Work task
Lines from the top of the entries through the line that has "sin_sq_theta_mu_tau = 0.92" must be duplicated exactly, and no others.

=== Extracted material ===

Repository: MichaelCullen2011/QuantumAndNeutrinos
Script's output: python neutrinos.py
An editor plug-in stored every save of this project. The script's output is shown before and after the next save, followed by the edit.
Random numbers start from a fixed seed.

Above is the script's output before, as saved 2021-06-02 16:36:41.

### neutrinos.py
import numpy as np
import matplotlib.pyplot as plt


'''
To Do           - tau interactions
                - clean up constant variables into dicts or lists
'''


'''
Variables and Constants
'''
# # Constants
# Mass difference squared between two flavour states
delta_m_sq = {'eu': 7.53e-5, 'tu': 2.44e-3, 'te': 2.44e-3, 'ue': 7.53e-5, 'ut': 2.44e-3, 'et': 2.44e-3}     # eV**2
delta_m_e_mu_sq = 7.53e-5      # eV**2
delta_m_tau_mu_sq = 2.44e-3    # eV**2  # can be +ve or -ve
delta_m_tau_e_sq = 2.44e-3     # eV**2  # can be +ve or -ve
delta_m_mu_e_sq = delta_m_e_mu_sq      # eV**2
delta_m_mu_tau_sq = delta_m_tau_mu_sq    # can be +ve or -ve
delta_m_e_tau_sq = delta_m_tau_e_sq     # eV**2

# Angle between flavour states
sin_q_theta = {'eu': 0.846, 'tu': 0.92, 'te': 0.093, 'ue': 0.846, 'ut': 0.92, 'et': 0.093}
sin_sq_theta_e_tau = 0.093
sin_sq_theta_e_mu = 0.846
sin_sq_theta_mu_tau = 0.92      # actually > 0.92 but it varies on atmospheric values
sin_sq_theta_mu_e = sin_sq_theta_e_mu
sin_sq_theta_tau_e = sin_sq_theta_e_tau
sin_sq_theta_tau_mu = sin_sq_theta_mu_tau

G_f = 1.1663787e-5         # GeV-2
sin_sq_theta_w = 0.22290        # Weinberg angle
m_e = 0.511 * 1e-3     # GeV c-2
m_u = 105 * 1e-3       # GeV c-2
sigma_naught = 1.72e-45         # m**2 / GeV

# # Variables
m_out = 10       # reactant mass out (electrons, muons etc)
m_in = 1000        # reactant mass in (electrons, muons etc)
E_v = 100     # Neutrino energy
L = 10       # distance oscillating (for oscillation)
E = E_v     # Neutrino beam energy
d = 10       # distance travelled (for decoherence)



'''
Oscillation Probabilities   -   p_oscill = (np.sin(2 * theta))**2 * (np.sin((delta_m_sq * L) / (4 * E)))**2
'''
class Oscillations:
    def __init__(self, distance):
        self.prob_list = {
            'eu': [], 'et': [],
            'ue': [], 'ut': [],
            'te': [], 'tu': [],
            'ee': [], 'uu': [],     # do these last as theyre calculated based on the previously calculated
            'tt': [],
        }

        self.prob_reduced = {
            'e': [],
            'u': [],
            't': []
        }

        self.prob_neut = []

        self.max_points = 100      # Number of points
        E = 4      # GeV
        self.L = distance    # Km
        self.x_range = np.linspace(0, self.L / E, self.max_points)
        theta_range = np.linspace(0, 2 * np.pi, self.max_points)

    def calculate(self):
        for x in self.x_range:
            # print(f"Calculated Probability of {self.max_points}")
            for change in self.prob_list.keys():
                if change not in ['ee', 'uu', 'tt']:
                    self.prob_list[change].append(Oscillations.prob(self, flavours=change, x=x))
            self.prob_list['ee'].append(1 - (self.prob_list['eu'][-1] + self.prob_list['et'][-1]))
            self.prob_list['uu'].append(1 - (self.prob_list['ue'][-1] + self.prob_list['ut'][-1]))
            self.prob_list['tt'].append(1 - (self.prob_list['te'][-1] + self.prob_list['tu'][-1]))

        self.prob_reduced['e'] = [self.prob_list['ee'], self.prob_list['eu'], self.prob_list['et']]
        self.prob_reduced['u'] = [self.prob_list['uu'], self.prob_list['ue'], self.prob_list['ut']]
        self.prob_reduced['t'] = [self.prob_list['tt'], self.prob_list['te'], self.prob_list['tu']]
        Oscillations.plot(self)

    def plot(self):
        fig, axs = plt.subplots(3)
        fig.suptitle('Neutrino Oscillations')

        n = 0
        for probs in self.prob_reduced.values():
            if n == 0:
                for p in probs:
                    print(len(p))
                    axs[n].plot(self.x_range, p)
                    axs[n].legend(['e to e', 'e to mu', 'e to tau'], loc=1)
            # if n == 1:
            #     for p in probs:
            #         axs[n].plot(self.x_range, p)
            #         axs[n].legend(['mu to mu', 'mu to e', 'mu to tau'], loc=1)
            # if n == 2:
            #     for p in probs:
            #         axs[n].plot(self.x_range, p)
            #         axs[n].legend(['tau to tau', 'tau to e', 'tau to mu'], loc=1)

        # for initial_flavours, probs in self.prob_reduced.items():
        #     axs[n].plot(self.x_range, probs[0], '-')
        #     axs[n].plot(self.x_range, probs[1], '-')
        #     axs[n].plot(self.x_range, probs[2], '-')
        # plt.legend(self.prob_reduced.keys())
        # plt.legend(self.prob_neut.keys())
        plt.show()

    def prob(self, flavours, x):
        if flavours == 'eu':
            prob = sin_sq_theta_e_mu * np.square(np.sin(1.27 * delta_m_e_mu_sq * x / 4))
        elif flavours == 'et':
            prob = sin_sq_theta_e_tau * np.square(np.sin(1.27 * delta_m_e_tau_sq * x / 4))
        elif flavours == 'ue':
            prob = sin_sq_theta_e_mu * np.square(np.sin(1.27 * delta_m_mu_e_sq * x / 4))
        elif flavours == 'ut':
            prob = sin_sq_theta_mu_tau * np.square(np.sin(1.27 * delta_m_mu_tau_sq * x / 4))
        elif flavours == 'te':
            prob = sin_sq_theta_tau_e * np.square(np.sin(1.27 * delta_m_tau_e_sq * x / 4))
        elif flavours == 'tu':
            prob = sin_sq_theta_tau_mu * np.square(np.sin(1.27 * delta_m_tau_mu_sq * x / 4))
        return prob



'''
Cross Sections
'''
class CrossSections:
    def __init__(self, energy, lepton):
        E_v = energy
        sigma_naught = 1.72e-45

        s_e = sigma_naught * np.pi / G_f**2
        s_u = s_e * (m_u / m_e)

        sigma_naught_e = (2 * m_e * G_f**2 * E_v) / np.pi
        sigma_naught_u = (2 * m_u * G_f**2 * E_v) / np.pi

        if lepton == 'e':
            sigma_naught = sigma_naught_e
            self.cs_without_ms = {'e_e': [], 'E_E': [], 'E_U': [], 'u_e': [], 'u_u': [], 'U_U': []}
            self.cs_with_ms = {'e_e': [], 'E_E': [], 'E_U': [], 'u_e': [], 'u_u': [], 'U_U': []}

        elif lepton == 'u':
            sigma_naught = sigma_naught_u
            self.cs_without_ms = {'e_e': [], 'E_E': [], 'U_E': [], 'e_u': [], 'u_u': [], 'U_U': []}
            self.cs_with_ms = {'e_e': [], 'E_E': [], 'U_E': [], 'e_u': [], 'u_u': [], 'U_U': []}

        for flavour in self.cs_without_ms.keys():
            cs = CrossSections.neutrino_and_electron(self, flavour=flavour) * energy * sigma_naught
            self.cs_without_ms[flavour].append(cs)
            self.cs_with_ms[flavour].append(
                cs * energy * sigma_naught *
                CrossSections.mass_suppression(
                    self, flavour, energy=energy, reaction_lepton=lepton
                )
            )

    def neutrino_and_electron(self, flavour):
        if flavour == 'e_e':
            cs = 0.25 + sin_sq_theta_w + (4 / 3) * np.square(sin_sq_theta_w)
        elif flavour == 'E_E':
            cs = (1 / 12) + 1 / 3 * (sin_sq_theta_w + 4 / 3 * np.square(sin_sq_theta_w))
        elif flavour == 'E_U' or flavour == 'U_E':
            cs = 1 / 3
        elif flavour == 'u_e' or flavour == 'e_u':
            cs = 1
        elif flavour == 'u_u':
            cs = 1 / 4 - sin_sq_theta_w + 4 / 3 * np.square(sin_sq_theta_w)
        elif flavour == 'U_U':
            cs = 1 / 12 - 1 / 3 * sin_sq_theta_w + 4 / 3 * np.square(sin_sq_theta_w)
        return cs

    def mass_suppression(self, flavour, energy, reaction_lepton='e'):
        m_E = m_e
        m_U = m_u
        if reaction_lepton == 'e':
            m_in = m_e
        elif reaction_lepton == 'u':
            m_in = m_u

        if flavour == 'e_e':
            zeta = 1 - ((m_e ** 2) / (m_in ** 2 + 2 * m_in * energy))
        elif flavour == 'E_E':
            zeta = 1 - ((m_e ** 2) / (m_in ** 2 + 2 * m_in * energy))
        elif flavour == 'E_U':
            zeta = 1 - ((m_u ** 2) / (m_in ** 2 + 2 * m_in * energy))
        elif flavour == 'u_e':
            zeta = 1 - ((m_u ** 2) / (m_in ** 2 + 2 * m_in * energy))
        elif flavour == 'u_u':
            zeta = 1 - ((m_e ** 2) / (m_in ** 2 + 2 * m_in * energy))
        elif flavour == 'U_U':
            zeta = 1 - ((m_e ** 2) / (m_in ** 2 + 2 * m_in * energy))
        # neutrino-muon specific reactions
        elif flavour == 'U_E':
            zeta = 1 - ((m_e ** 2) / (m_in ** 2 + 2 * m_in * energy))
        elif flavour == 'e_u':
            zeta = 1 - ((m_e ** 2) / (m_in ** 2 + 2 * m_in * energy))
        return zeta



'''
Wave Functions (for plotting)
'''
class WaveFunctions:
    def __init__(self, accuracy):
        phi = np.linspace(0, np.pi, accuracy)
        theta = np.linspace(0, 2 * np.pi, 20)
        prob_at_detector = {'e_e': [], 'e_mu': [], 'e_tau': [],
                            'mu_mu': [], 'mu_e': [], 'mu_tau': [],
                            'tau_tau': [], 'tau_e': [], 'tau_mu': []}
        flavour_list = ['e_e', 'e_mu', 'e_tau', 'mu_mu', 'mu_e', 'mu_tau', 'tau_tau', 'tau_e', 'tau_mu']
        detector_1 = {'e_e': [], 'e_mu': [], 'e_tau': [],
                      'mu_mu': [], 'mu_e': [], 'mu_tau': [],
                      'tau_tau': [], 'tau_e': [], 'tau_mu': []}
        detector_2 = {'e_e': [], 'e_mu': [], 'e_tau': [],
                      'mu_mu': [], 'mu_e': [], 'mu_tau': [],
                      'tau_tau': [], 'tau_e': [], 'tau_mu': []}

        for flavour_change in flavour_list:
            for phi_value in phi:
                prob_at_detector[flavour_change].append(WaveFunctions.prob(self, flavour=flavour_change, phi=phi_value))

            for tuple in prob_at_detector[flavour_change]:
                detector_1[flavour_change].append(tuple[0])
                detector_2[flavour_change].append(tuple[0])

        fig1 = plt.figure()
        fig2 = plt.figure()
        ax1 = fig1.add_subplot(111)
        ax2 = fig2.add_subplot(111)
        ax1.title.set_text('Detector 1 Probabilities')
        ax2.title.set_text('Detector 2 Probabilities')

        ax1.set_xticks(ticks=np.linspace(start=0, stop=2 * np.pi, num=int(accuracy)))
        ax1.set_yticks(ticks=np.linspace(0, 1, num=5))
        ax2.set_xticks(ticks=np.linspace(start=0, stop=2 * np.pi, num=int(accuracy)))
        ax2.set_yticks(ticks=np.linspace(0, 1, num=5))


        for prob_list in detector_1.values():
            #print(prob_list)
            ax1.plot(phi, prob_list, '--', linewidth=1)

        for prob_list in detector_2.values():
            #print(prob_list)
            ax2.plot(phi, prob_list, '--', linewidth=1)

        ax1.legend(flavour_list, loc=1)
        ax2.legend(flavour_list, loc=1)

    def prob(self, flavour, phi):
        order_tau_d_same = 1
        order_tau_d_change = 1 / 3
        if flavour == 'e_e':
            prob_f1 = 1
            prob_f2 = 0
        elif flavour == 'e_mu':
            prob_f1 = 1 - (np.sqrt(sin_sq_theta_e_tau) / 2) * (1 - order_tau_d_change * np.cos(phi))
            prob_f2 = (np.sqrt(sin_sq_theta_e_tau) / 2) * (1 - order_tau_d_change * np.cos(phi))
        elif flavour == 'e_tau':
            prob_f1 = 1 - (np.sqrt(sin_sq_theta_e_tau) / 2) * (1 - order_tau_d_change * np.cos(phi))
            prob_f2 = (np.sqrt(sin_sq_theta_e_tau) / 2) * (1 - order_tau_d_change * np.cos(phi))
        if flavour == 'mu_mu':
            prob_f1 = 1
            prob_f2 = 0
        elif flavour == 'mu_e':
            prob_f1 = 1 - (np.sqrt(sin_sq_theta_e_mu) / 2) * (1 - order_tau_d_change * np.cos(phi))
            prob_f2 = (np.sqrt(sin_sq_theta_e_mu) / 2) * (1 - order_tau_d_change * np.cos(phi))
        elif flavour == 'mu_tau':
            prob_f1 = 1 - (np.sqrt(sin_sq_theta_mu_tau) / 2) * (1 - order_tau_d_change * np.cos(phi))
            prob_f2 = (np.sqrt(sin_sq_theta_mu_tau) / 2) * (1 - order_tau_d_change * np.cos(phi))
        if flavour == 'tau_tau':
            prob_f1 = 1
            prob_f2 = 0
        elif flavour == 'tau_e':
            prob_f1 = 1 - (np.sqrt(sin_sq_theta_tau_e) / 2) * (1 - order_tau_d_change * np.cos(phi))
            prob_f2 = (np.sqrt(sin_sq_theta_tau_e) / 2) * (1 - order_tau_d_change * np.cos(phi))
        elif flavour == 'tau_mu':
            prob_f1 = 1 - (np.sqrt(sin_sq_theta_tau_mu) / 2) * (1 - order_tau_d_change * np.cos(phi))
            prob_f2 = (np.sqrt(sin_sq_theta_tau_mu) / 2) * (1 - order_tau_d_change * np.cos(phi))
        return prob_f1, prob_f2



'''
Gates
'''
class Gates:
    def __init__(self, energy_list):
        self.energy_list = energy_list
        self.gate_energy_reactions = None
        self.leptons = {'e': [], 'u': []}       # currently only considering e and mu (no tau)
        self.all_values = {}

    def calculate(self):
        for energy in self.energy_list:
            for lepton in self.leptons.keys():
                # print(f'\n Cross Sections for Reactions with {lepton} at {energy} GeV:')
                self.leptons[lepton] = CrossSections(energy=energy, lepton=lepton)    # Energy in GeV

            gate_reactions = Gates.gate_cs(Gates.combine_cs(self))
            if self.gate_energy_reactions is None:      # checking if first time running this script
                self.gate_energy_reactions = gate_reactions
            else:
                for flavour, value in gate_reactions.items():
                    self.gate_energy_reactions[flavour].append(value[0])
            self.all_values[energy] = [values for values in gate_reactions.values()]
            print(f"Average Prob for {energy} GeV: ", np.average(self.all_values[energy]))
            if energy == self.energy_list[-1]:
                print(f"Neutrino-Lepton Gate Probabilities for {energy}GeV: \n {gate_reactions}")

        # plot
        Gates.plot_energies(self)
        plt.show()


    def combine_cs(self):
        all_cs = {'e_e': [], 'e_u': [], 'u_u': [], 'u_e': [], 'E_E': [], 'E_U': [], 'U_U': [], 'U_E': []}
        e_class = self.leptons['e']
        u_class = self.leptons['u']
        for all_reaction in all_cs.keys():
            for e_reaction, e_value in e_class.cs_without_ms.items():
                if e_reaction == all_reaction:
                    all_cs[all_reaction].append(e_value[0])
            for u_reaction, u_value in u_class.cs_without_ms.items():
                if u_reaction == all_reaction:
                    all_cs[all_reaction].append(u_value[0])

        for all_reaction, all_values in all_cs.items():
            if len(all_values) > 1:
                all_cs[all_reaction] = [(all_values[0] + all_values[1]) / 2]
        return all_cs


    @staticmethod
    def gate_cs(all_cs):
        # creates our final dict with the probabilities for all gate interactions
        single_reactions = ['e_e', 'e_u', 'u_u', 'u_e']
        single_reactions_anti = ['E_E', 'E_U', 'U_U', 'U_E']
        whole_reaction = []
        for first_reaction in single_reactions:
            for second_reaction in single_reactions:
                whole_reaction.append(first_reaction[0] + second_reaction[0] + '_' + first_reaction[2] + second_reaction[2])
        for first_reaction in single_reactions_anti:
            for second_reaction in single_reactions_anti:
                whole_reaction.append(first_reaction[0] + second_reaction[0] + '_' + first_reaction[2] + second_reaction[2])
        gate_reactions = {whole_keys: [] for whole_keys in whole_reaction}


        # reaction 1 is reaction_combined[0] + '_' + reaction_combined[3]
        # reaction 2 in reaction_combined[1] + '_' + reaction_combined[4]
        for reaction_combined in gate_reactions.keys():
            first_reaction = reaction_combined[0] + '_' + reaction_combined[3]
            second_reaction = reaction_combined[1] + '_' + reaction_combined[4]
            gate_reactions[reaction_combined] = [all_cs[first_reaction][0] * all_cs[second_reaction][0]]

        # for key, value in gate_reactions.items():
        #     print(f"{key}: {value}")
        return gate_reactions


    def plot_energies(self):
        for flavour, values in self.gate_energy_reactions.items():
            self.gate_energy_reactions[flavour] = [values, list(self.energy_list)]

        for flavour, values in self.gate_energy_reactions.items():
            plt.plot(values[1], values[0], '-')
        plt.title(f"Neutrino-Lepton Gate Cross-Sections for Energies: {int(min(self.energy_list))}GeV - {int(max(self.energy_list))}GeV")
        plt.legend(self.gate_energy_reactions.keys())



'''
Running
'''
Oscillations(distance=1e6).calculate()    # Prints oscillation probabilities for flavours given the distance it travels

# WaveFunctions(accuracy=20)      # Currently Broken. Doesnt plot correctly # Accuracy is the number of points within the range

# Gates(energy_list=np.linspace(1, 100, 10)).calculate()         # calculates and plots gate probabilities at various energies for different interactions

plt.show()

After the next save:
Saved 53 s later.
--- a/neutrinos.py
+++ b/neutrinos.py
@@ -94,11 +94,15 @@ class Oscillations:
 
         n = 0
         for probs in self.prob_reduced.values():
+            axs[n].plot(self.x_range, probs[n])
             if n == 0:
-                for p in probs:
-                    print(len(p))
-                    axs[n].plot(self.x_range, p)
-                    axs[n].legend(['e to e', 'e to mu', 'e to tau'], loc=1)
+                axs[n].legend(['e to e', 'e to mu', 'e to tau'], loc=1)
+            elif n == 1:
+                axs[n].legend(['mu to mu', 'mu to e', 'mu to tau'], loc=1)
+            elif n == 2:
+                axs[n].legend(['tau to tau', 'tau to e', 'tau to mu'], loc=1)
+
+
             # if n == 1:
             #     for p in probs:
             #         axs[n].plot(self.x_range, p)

===

Result of this task
Repository: MichaelCullen2011/QuantumAndNeutrinos
Script's output: python neutrinos.py
An editor plug-in stored every save of this project. The script's output is shown before and after the next save, followed by the edit.
Random numbers start from a fixed seed.

Above is the script's output before, as saved 2021-06-02 16:36:41.

### neutrinos.py
import numpy as np
import matplotlib.pyplot as plt


'''
To Do           - tau interactions
                - clean up constant variables into dicts or lists
'''


'''
Variables and Constants
'''
# # Constants
# Mass difference squared between two flavour states
delta_m_sq = {'eu': 7.53e-5, 'tu': 2.44e-3, 'te': 2.44e-3, 'ue': 7.53e-5, 'ut': 2.44e-3, 'et': 2.44e-3}     # eV**2
delta_m_e_mu_sq = 7.53e-5      # eV**2
delta_m_tau_mu_sq = 2.44e-3    # eV**2  # can be +ve or -ve
delta_m_tau_e_sq = 2.44e-3     # eV**2  # can be +ve or -ve
delta_m_mu_e_sq = delta_m_e_mu_sq      # eV**2
delta_m_mu_tau_sq = delta_m_tau_mu_sq    # can be +ve or -ve
delta_m_e_tau_sq = delta_m_tau_e_sq     # eV**2

# Angle between flavour states
sin_q_theta = {'eu': 0.846, 'tu': 0.92, 'te': 0.093, 'ue': 0.846, 'ut': 0.92, 'et': 0.093}
sin_sq_theta_e_tau = 0.093
sin_sq_theta_e_mu = 0.846
sin_sq_theta_mu_tau = 0.92      # actually > 0.92 but it varies on atmospheric values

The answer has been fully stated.